"These (health care fraud) costs are then passed on to businesses and customers," said Michael Driscoll, assistant director of the FBI and head of the New York field office. "That's a fraud we take very seriously."

The fund provides additional coverage on top of existing coverage for eligible NBA players, former NBA players and their families, and is funded mostly by NBA teams, Strauss said.

The investigation remains ongoing.

“We will cooperate fully with the U.S. Attorney Office in this matter,” the NBA said in a statement.

Lawyers for the four men with Michigan connections could not be located for comment. It was unclear where three of them were arrested, but none of the arrests occurred in Michigan. Emails sent to Anderson and Bynum weren't immediately returned Thursday night. Contact information for Brown and Douglas-Roberts could not be located.

According to the 32-page indictment unsealed Thursday morning, Brown, Bynum, Douglas-Robertson and Anderson were reimbursed for so-called chiropractic services — $320,000 to Brown, $182,000 to Bynum, $117,000 to Douglas-Roberts and $121,000 to Anderson. The health plan's board later reviewed the claims of Brown and Anderson, determined they shouldn't have been paid and ordered repayment.

According to the indictment, Brown and Anderson haven't repaid the money, nor did they appeal the board's decision. The indictment also details a total of $55,000 in alleged kickbacks paid by Brown, Bynum and Anderson to Williams.

Douglas-Roberts gave no kickbacks to Williams, according to the indictment, which allegedly angered Williams enough to send a fake email to Douglas-Roberts, purportedly from a plan administrator, threatening to deny the claim.

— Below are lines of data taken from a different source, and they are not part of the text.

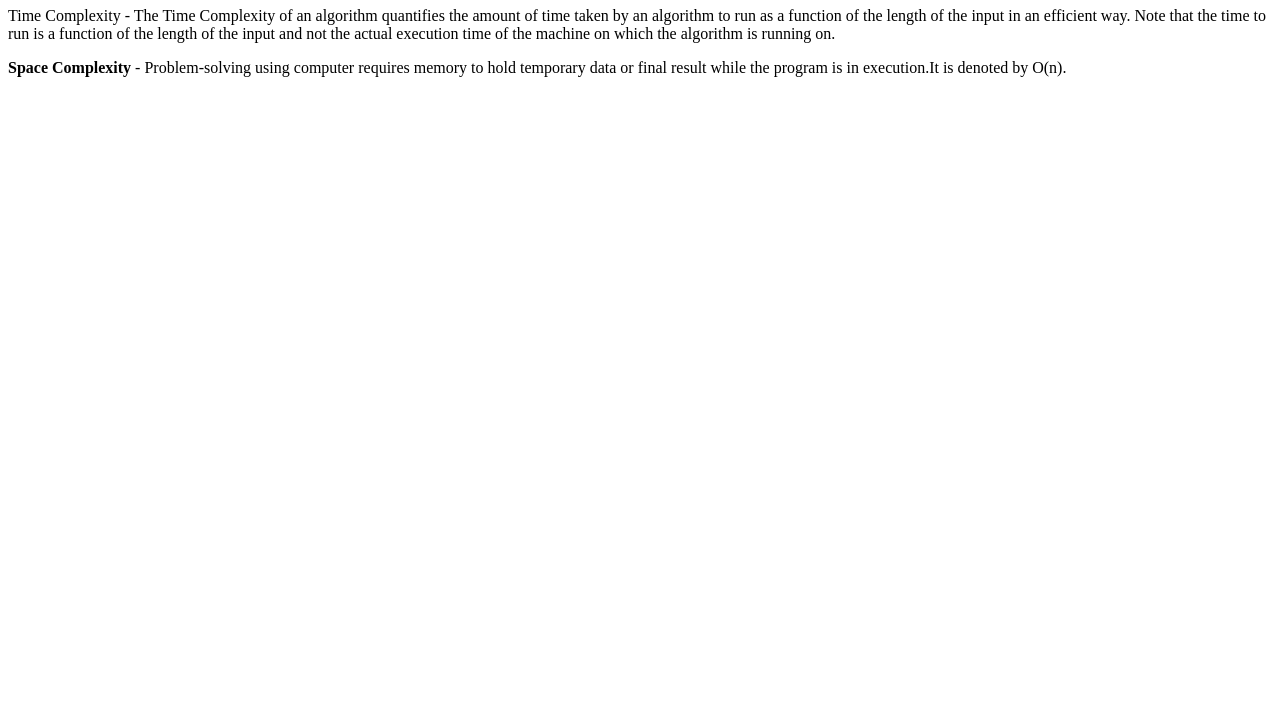
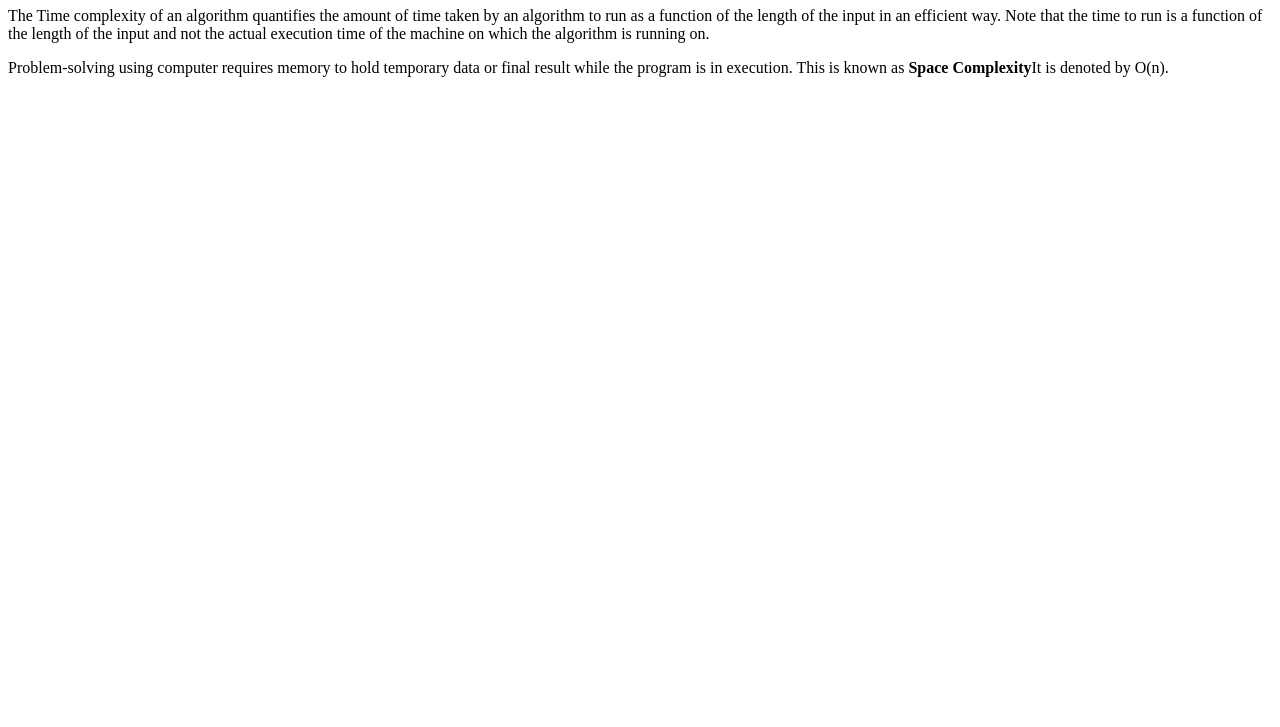
Before and after one commit to acciojob/time-and-space-complexity-rohanbabai2000, a website: page main.html in a window 1280 px wide. Shown: the part 73-800 px from the top of the page. Drawn offline with Linux system fonts and the light colour scheme.

Commit message:
created a submission

```diff
--- a/main.html
+++ b/main.html
@@ -12,7 +12,7 @@
 		 Time and Space Complexity
 	</h1>
 	<p>
-		Time Complexity - The Time Complexity of an algorithm quantifies
+		The Time complexity of an algorithm quantifies
 		the amount of time taken by an algorithm to run
 		as a function of the length of the input in an efficient way.
 		Note that the time to run is a function of the
@@ -21,9 +21,9 @@
 	</p>
 
 	<p>
-		<b>Space Complexity</b> - Problem-solving using computer requires memory to hold
+		 Problem-solving using computer requires memory to hold
 		temporary data or final result while the program is in
-		execution.It is denoted by O(n).
+		execution. This is known as <b> Space Complexity</b>It is denoted by O(n).
 	</p>
     <script type="text/javascript" src="./script.js">
 </script>
```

According to investigators, the email was sent by Williams in order to scare Douglas-Roberts into paying a kickback, hence the aggravated identity-theft charge for Williams.

Brown, 35, an Illinois native, played for Michigan State from 2003-06 and was drafted 25th overall by the Cleveland Cavaliers in 2006. He played professionally until 2018, including for eight NBA teams. Anderson, 38, a Minnesota native, played at Michigan State from 2001-05, and while he went undrafted in 2005, he signed with the Charlotte Bobcats and played for four other NBA teams, retiring in 2018.

Brown helped lead MSU to one Final Four, and Anderson two Final Fours.

Bynum, 38, from Illinois, played for the Pistons from 2008-14, one of three teams during an eight-season NBA career.

Douglas-Roberts, 34, played at Memphis from 2004-08 and was a second-round pick by the New Jersey Nets in 2008. He played for five NBA teams, retiring in 2016.

Brown, Anderson, Bynum and Douglas-Roberts, also referred to as "Supreme Bey" in the indictment, combined to earn more than $46 million in NBA salary.

Others charged: Anthony Allen, Glen Davis, Melvin Ely, Darius Miles, Jamario Moon, Milt Palacio, Ruben Patterson, Eddie Robinson, Sebastian Telfair, C.J Watson, Antoine Wright and Anthony Wroten, as well as Allen's wife, Desiree. Anthony Allen and Robinson also hadn't been arrested as of early Thursday afternoon.

Twitter: @tonypaul1984